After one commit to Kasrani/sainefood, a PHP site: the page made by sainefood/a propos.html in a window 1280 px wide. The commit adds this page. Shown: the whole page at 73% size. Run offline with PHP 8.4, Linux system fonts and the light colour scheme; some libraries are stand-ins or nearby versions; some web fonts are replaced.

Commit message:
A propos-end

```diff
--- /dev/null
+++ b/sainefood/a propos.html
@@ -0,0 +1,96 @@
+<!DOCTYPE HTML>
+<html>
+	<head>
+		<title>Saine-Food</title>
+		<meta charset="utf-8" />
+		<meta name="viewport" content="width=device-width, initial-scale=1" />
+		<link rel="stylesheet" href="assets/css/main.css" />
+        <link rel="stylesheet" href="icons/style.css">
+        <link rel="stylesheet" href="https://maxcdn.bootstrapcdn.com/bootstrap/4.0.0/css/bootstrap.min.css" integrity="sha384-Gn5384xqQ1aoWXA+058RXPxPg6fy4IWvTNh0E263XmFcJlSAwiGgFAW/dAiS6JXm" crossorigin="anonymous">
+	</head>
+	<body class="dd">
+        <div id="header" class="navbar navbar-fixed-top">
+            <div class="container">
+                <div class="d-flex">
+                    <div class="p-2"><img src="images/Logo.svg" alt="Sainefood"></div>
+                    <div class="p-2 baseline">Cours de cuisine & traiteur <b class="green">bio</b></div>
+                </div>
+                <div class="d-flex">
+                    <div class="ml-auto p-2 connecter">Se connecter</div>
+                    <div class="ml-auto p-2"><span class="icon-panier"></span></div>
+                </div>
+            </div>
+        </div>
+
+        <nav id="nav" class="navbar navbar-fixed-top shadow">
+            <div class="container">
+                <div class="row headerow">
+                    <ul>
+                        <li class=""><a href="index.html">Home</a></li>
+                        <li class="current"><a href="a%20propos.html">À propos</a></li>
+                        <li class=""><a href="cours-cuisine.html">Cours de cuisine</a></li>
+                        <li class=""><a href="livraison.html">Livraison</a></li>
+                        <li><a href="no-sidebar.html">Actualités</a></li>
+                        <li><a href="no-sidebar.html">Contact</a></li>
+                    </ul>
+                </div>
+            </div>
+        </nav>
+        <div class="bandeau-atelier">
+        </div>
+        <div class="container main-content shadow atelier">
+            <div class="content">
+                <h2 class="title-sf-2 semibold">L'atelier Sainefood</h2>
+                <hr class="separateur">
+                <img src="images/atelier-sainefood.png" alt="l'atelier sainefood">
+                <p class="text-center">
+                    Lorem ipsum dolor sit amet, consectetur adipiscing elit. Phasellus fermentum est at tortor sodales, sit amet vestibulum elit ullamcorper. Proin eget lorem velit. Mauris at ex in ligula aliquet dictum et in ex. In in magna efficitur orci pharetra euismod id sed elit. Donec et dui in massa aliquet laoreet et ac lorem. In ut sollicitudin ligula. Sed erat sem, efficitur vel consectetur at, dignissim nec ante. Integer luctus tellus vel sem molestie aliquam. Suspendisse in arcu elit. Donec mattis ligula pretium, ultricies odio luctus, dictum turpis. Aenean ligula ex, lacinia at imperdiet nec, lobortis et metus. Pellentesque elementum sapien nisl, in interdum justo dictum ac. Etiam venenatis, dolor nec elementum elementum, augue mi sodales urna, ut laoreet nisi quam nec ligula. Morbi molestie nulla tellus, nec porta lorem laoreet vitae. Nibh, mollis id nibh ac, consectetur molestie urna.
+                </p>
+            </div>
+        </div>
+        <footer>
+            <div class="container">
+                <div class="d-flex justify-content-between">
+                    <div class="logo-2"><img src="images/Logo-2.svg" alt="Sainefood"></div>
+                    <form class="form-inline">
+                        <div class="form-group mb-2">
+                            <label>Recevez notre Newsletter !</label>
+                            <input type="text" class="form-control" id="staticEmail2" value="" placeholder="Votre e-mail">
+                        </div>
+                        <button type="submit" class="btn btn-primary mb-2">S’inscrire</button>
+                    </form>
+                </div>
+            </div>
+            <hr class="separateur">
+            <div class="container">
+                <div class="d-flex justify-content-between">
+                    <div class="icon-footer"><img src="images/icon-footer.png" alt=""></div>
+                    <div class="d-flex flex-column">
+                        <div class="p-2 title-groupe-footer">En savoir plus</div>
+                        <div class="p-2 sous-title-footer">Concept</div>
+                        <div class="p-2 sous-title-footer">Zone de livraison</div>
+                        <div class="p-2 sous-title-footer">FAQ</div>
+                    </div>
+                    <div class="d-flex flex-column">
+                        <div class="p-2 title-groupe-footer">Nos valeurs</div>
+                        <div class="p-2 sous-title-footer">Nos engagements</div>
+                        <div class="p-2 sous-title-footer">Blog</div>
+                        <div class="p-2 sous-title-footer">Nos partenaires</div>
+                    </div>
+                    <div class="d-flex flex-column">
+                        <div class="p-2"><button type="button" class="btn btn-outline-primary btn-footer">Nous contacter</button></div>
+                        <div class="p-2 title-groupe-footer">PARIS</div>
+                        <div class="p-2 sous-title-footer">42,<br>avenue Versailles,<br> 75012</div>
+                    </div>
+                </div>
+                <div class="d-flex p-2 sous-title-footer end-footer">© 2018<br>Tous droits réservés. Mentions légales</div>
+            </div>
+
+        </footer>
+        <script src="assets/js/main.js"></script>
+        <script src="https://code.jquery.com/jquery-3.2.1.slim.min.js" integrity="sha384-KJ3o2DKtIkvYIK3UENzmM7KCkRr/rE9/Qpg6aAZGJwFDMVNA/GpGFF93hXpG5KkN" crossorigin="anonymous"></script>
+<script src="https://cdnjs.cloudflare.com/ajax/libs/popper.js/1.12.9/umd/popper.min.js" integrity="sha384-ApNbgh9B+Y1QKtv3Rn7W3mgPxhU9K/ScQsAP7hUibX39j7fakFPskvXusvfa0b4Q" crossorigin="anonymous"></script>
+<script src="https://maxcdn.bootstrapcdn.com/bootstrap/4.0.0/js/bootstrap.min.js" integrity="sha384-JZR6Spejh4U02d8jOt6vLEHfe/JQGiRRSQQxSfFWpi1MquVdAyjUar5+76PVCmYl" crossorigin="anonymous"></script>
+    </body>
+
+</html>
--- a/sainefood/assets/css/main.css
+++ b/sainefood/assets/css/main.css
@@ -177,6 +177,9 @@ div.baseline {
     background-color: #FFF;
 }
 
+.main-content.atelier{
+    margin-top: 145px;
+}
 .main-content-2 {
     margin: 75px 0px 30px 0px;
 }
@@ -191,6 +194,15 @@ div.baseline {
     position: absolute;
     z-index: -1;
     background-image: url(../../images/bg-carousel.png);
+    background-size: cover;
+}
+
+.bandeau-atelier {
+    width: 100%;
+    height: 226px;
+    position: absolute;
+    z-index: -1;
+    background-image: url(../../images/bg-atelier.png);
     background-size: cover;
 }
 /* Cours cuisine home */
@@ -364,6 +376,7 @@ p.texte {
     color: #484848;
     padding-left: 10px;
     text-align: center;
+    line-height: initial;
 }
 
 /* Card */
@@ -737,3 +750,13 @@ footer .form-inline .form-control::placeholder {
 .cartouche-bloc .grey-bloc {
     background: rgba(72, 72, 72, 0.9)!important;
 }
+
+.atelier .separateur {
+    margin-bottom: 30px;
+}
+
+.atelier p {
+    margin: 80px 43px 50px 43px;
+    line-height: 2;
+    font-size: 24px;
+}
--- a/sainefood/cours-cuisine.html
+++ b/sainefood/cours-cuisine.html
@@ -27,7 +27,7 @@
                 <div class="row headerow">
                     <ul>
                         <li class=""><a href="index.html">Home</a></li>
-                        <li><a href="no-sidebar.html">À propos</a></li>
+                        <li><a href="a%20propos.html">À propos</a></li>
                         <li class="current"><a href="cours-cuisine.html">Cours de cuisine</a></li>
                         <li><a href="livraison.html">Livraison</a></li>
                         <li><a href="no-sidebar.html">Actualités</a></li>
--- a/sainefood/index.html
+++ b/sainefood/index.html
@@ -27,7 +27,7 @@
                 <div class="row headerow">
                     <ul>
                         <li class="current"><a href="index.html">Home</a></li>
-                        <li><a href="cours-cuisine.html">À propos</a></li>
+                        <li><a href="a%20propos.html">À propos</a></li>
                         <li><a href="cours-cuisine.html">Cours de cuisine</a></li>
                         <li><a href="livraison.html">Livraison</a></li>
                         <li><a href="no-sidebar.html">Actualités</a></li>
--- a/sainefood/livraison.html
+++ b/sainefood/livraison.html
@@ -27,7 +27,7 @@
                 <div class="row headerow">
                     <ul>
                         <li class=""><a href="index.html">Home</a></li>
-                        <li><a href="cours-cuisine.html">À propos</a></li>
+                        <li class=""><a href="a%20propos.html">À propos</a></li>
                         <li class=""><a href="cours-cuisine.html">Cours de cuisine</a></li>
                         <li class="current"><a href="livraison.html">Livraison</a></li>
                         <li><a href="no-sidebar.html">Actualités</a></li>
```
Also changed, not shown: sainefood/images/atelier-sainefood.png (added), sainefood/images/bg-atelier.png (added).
————
:: What to do ::
Show every line of the material above in which "form" is present.

:: Written response ::
+                    <form class="form-inline">
+                        <div class="form-group mb-2">
+                            <input type="text" class="form-control" id="staticEmail2" value="" placeholder="Votre e-mail">
+                    </form>
@@ -737,3 +750,13 @@ footer .form-inline .form-control::placeholder {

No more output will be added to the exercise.